One boy did not believe she was the rightful queen and he shouted that Mary was the true Queen. What happened to this kid, you might ask? Well these were the Tudor times. So he was arrested and had his ears cut off the next day.

Notices were pinned across London outlining Edward’s will while elsewhere in East Anglia Mary continued to rally more supporters to her cause.

Sources:

  • Passion. Manipulation. Murder by Leanda de Lisle
  • Sisters Who Would be Queen by Leanda de Lisle
  • On This Day in Tudor History by Claire Ridgway

Illustrated Kings and Queens of England: A great book to get people started on the history of the English Monarchy

Illustrated_kings_and_queens_of_england
Illustrated Kings and Queens of England by Claire Ridgway, Timothy Ridgway and Verity Ridgway. This an easy, accessible and fantastic read. Very comprehensible and straight to the point. And albeit it is very short, it has all the important details, grounded in fact and well researched that dispel the myths about many of the English Kings since Alfred the Great of Wessex who was the first who proclaimed himself King of the Anglo-Saxons or England.

Everyone who is a teacher or has a daughter, cousin or sibling whom she or he wants to get started on the period, should get them started with this book. You will enjoy it. I devoured it one day. I could not put it down. I don’t know if I am going to go down in to the field of education, but if I continue down the path I am heading, this is the book I will be recommending to my students.

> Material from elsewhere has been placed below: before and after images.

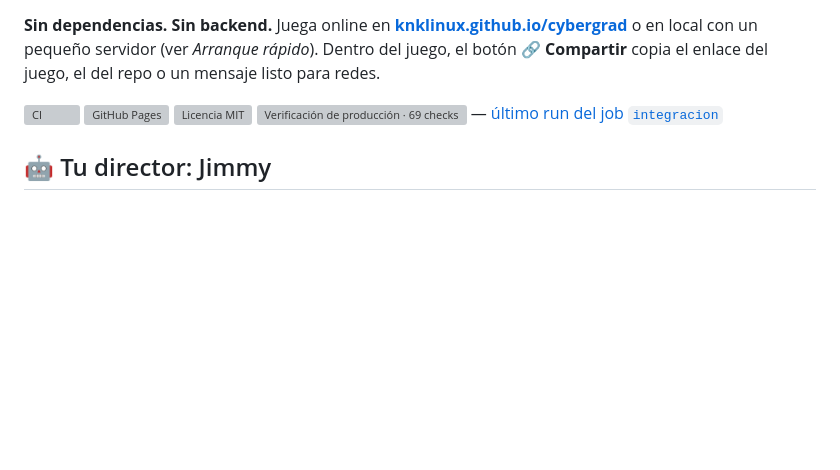
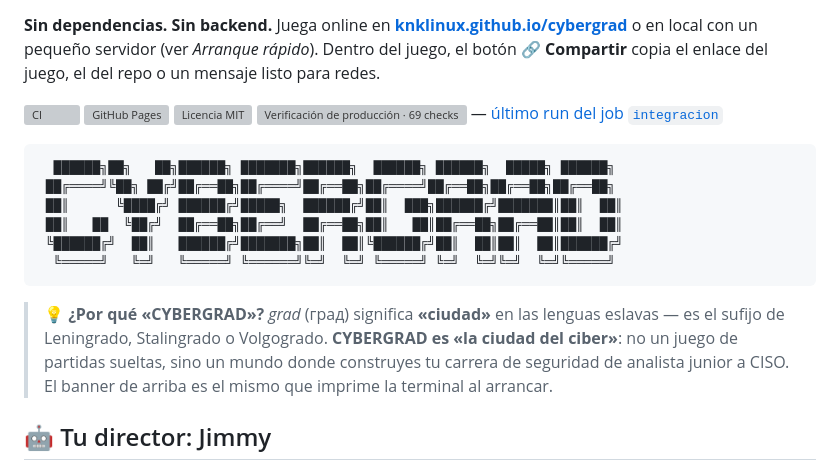
Before and after one commit to knklinux/cybergrad, a Markdown page: README.md, the part around the change. Rendered like a GitHub page; blank space fills up the shorter version; grey boxes are pictures that could not be loaded.

Commit message:
Documenta la etimología de CYBERGRAD en el README junto al banner ASCII
grad (град) = «ciudad» en eslavo: CYBERGRAD es la ciudad del ciber, un
mundo donde construir tu carrera de seguridad. El banner del README es
el mismo que imprime la terminal al arrancar.

````diff
--- a/README.md
+++ b/README.md
@@ -5,6 +5,17 @@
 **Sin dependencias. Sin backend.** Juega online en **[knklinux.github.io/cybergrad](https://knklinux.github.io/cybergrad/)** o en local con un pequeño servidor (ver *Arranque rápido*). Dentro del juego, el botón **🔗 Compartir** copia el enlace del juego, el del repo o un mensaje listo para redes.
 
 [![CI](https://github.com/knklinux/cybergrad/actions/workflows/ci.yml/badge.svg)](https://github.com/knklinux/cybergrad/actions) [![GitHub Pages](https://img.shields.io/github/deployments/knklinux/cybergrad/github-pages?label=GitHub%20Pages&logo=github)](https://github.com/knklinux/cybergrad/deployments) [![Licencia MIT](https://img.shields.io/github/license/knklinux/cybergrad?label=Licencia&color=green)](LICENSE) [![Verificación de producción · 69 checks](https://img.shields.io/github/actions/workflow/status/knklinux/cybergrad/ci.yml?label=Verificaci%C3%B3n%20de%20producci%C3%B3n%20%C2%B7%2069%20checks&logo=github)](https://github.com/knklinux/cybergrad/actions/workflows/ci.yml) — [último run del job `integracion`](https://github.com/knklinux/cybergrad/actions/runs/31725910397/job/94534110207)
+
+```text
+  ██████╗██╗   ██╗██████╗ ███████╗██████╗  ██████╗ ██████╗  █████╗ ██████╗
+ ██╔════╝╚██╗ ██╔╝██╔══██╗██╔════╝██╔══██╗██╔════╝██╔══██╗██╔══██╗██╔══██╗
+ ██║      ╚████╔╝ ██████╔╝█████╗  ██████╔╝██║  ███╗██████╔╝███████║██║  ██║
+ ██║   ██  ╚██╔╝  ██╔══██╗██╔══╝  ██╔══██╗██║   ██║██╔══██╗██╔══██║██║  ██║
+ ╚██████╔╝  ██║   ██████╔╝███████╗██║  ██║╚██████╔╝██║  ██║██║  ██║██████╔╝
+  ╚═════╝   ╚═╝   ╚═════╝ ╚══════╝╚═╝  ╚═╝ ╚═════╝ ╚═╝  ╚═╝╚═╝  ╚═╝╚═════╝
+```
+
+> 💡 **¿Por qué «CYBERGRAD»?** *grad* (град) significa **«ciudad»** en las lenguas eslavas — es el sufijo de Leningrado, Stalingrado o Volgogrado. **CYBERGRAD es «la ciudad del ciber»**: no un juego de partidas sueltas, sino un mundo donde construyes tu carrera de seguridad de analista junior a CISO. El banner de arriba es el mismo que imprime la terminal al arrancar.
 
 ## 🤖 Tu director: Jimmy
 
````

The book starts with a short summary of the first known human settlements on Great Britain then it moves to a quick overview of the Isles occupations by later groups such as the Celts, Romans, Germanic tribes, etc to the point that it starts from Alfred of Wessex. As stated, Alfred “the Great” of the kingdom of Wessex was the first of the Anglo-Saxon kings who is recognized as the King of he English, because he called himself so. From there it moves to all the Kings and Queens to the present Queen Elizabeth II.
Filled with interest tidbits and details, this book doesn’t disappoint.